I think the worst thing about The Hundred-Year-Old Man was the humour, I distinctly remember it being a lot funnier the first time I read it. This time around it drove me mental, like I wanted to pull my hair out with it all. I was way more interested in everyone else’s point of view than I was in Allan’s if I’m honest and the humour surrounding him was more annoying than anything else.
The other issue I had with The Hundred-Year-Old Man was that the story went beyond being unrealistic into the realms of being completely absurd. Some points were so ridiculous and ruined the actually plausible parts of the plot, I was really disheartened and I think this was the main reason I struggled to get through the last part of the book. It became plot points that were tediously linked and there just there for the shock factor, which shouldn’t be the only reason for something to happen in a book.
I enjoyed the characters and some of the anecdotes that were told in The Hundred-Year-Old Man. Especially the background on how Allan ended up the way he was. That was one story that did actually make me laugh, I only wish they had made more of an impact on me as a reader, some of them were actually wishy-washy in my opinion and there wasn’t enough development to make any of it worthwhile. It was a shame really.
I really loved the concept of The Hundred-Year-Old Man but I just wished the execution was better. There was so much lacking in this book, and the holes in the plot were pretty huge. I wanted so much to love this book as much as I did the first time around but unfortunately, it couldn’t hold my attention and struggling through the last couple of chapters was really difficult.
I don’t think I would recommend this book to anyone. I think there are better funny books out there, and this one just lacked something. I wish I could say I enjoyed it, but I didn’t.
Have you read The Hundred-Year-Old Man? What did you think? Have you read the The Girl Who Saved the King of Sweden? Is it worth picking up? You should check out my The Awakening and The Reckoning book review.
Latest posts by Jordann @thebookbloglife (see all)

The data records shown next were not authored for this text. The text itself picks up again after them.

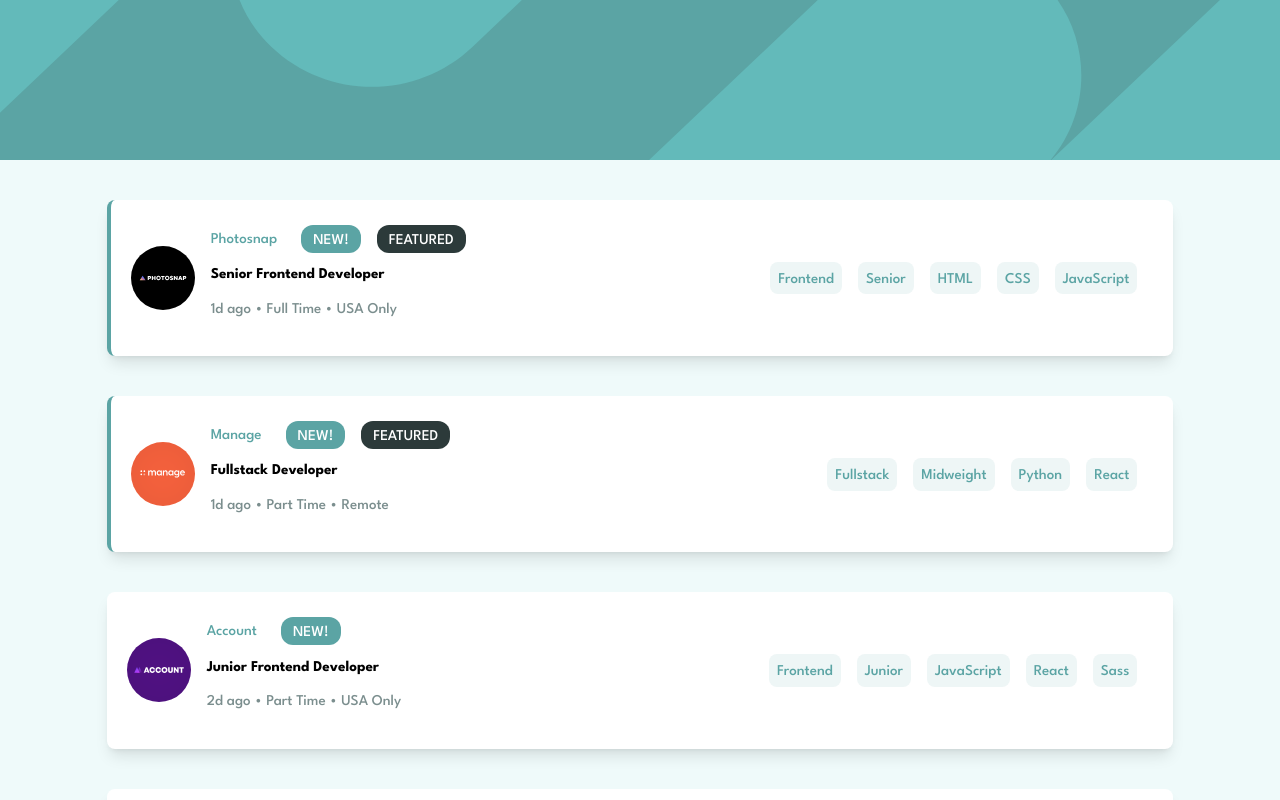
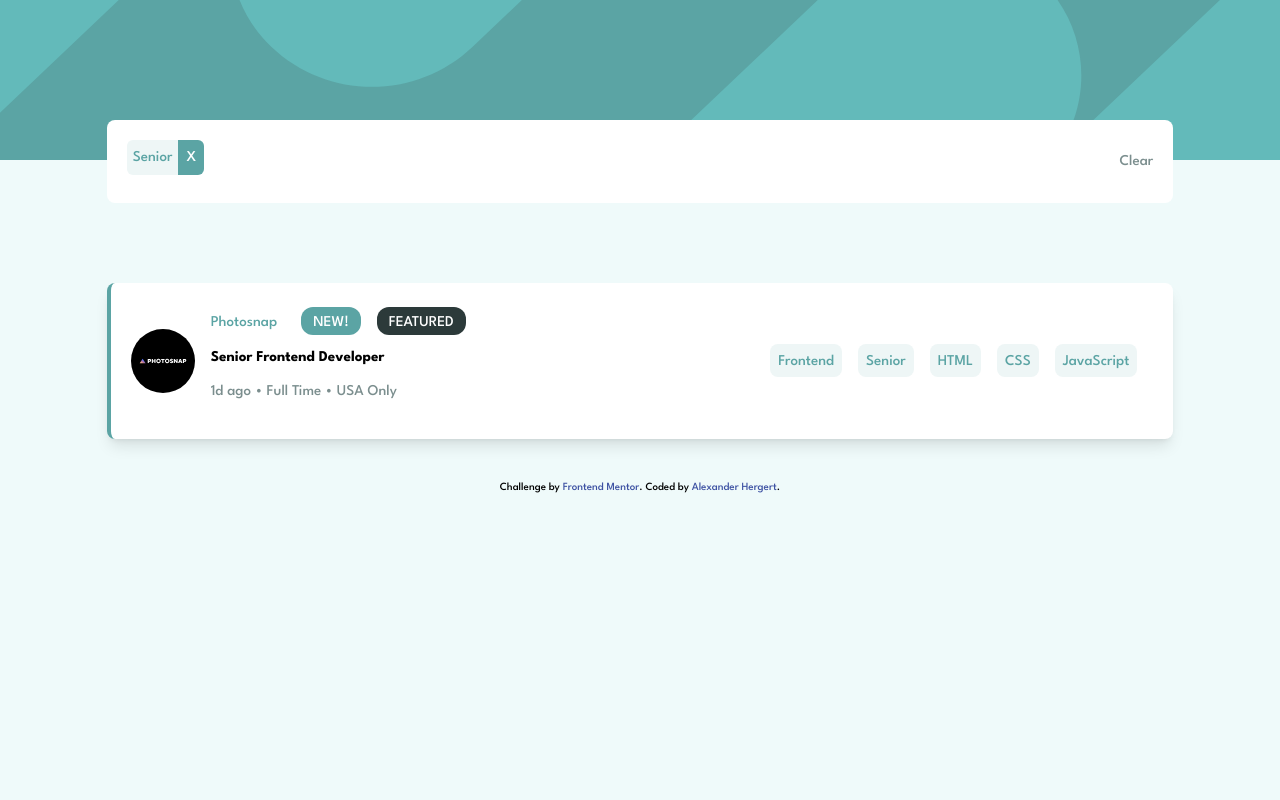
Before and after one commit to alexander-hergert/static-job-listings, a React (Vite) app: page / in a window 1280 px wide. Both pictures are taken after a click on the button "Senior". Shown: the top 800 px of the page. Built offline with nearby package versions, Linux system fonts and the light colour scheme.

Commit message:
Add filters function and component styles. Add handlers.

```diff
--- a/src/components/Filters/Filter.jsx
+++ b/src/components/Filters/Filter.jsx
@@ -1,10 +1,30 @@
-import React from "react";
+import React, { useRef } from "react";
+import { useGlobalContext } from "../../context";
 
-const Filter = () => {
+const Filter = ({ item }) => {
+  const { filters, setFilters } = useGlobalContext();
+  const filter = useRef();
+
+  const handleClick = () => {
+    const filterTherm = filter.current.textContent;
+    const newFilter = filters.filter((item) => item !== filterTherm);
+    setFilters(newFilter);
+  };
+
   return (
-    <div>
-      <h3></h3>
-      <button>X</button>
+    <div className="flex mr-2 mb-2">
+      <h3
+        ref={filter}
+        className="bg-neutral-filter-tablets text-primary p-1.5 rounded-l-md"
+      >
+        {item}
+      </h3>
+      <button
+        onClick={handleClick}
+        className="bg-primary text-white p-1.5 px-2 rounded-r-md"
+      >
+        X
+      </button>
     </div>
   );
 };
--- a/src/components/Filters/Filters.jsx
+++ b/src/components/Filters/Filters.jsx
@@ -3,13 +3,27 @@ import Filter from "./Filter";
 import { useGlobalContext } from "../../context";
 
 const Filters = () => {
-  const { filter } = useGlobalContext();
+  const { filters, setFilters } = useGlobalContext();
+
+  const handleClick = () => {
+    setFilters([]);
+  };
+
   return (
-    <section>
-      {filter.map((item) => (
-        <Filter key={item.id} {...item}/>
-      ))}
-    </section>
+    filters.length > 0 && (
+      <section className="flex justify-between bg-white w-10/12 m-auto relative bottom-10 rounded-lg items-center p-5">
+        <div className="flex flex-wrap">
+          {filters.map((item) => (
+            <Filter key={item} item={item} />
+          ))}
+        </div>
+        <div>
+          <p className="text-neutral-dark" onClick={handleClick}>
+            Clear
+          </p>
+        </div>
+      </section>
+    )
   );
 };
 
--- a/src/components/Jobs/Job/FilterTabs.jsx
+++ b/src/components/Jobs/Job/FilterTabs.jsx
@@ -1,18 +1,40 @@
 import React from "react";
+import { useGlobalContext } from "../../../context";
 
 const FilterTabs = ({ job }) => {
   const { role, level, languages, tools } = job;
+  const { filters, setFilters } = useGlobalContext();
+
+  const handleFilter = (item) => {
+    let newFilter;
+    //do not allow duplicates
+    if (filters.includes(item)) {
+      //newFilter = filters.filter((filter) => filter !== item); --toggle
+      newFilter = [...filters]; //not toggle
+    } else {
+      newFilter = [...filters, item];
+    }
+    setFilters(newFilter);
+  };
+
   return (
     <div className="mt-2 flex flex-wrap">
-      <button className="mr-4 mb-2 text-primary p-1 pt-1.5 px-2 bg-neutral-filter-tablets rounded-lg">
+      <button
+        onClick={() => handleFilter(role)}
+        className="mr-4 mb-2 text-primary p-1 pt-1.5 px-2 bg-neutral-filter-tablets rounded-lg"
+      >
         {role}
       </button>
-      <button className="mr-4 mb-2 text-primary p-1 pt-1.5 px-2 bg-neutral-filter-tablets rounded-lg">
+      <button
+        onClick={() => handleFilter(level)}
+        className="mr-4 mb-2 text-primary p-1 pt-1.5 px-2 bg-neutral-filter-tablets rounded-lg"
+      >
         {level}
       </button>
       {languages.map((language) => (
         <button
-          key={language.id}
+          onClick={() => handleFilter(language)}
+          key={language}
           className="mr-4 mb-2 text-primary p-1 pt-1.5 px-2 bg-neutral-filter-tablets rounded-lg"
         >
           {language}
@@ -20,7 +42,8 @@ const FilterTabs = ({ job }) => {
       ))}
       {tools.map((tool) => (
         <button
-          key={tool.id}
+          onClick={() => handleFilter(tool)}
+          key={tool}
           className="mr-4 mb-2 text-primary p-1 pt-1.5 px-2 bg-neutral-filter-tablets rounded-lg"
         >
           {tool}
--- a/src/components/Jobs/Jobs.jsx
+++ b/src/components/Jobs/Jobs.jsx
@@ -2,9 +2,11 @@ import React from "react";
 import Job from "./Job/Job";
 import { useQuery } from "react-query";
 import { fetchData } from "../../utility";
+import { useGlobalContext } from "../../context";
 
 const Jobs = () => {
-  // Use the useQuery hook to execute the query
+  const { filters } = useGlobalContext();
+  //Use the useQuery hook to execute the query
   const url = "src/data.json";
   const { data, isLoading, error } = useQuery("jobs", () => fetchData(url));
 
@@ -16,9 +18,34 @@ const Jobs = () => {
     return <div>Error: {error.message}</div>;
   }
 
-  return (
+  const filteredJobs = data?.filter((item) => {
+    const { role, level, languages, tools } = item;
+    //compare filters array with new constructed
+    //new constructed has item.role, item.level, languages, tools in it
+    const compareArray = [role, level, ...languages, ...tools];
+    let counter = 0;
+    for (const filter of filters) {
+      for (const compareItem of compareArray) {
+        if (filter === compareItem) {
+          counter++;
+        }
+      }
+    }
+    if (counter === filters.length) {
+      //returns only the item which have all filter items in it
+      return item;
+    }
+  });
+
+  return filters.length < 1 ? (
     <section className="w-10/12 m-auto">
       {data?.map((job) => {
+        return <Job key={job.id} job={job} />;
+      })}
+    </section>
+  ) : (
+    <section className="w-10/12 m-auto">
+      {filteredJobs?.map((job) => {
         return <Job key={job.id} job={job} />;
       })}
     </section>
--- a/src/context.jsx
+++ b/src/context.jsx
@@ -1,15 +1,21 @@
 import { useContext, createContext, useState } from "react";
+
 
 const AppContext = createContext();
 
 export const AppProvider = ({ children }) => {
-  const [filter, setFilter] = useState([]);
+  const [filters, setFilters] = useState([]);
+  const [filteredJobs, setFilteredJobs] = useState(null);
+
 
   return (
     <AppContext.Provider
       value={{
-        filter,
-        setFilter,
+        filters,
+        setFilters,
+        filteredJobs,
+        setFilteredJobs,
+
       }}
     >
       {children}
```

- Young Adult Contemporary Recommendation – Anna and the French Kiss - 18th January 2018
- Tower of Dawn Book Review - 16th January 2018
- Murder on the Links Book Review - 13th January 2018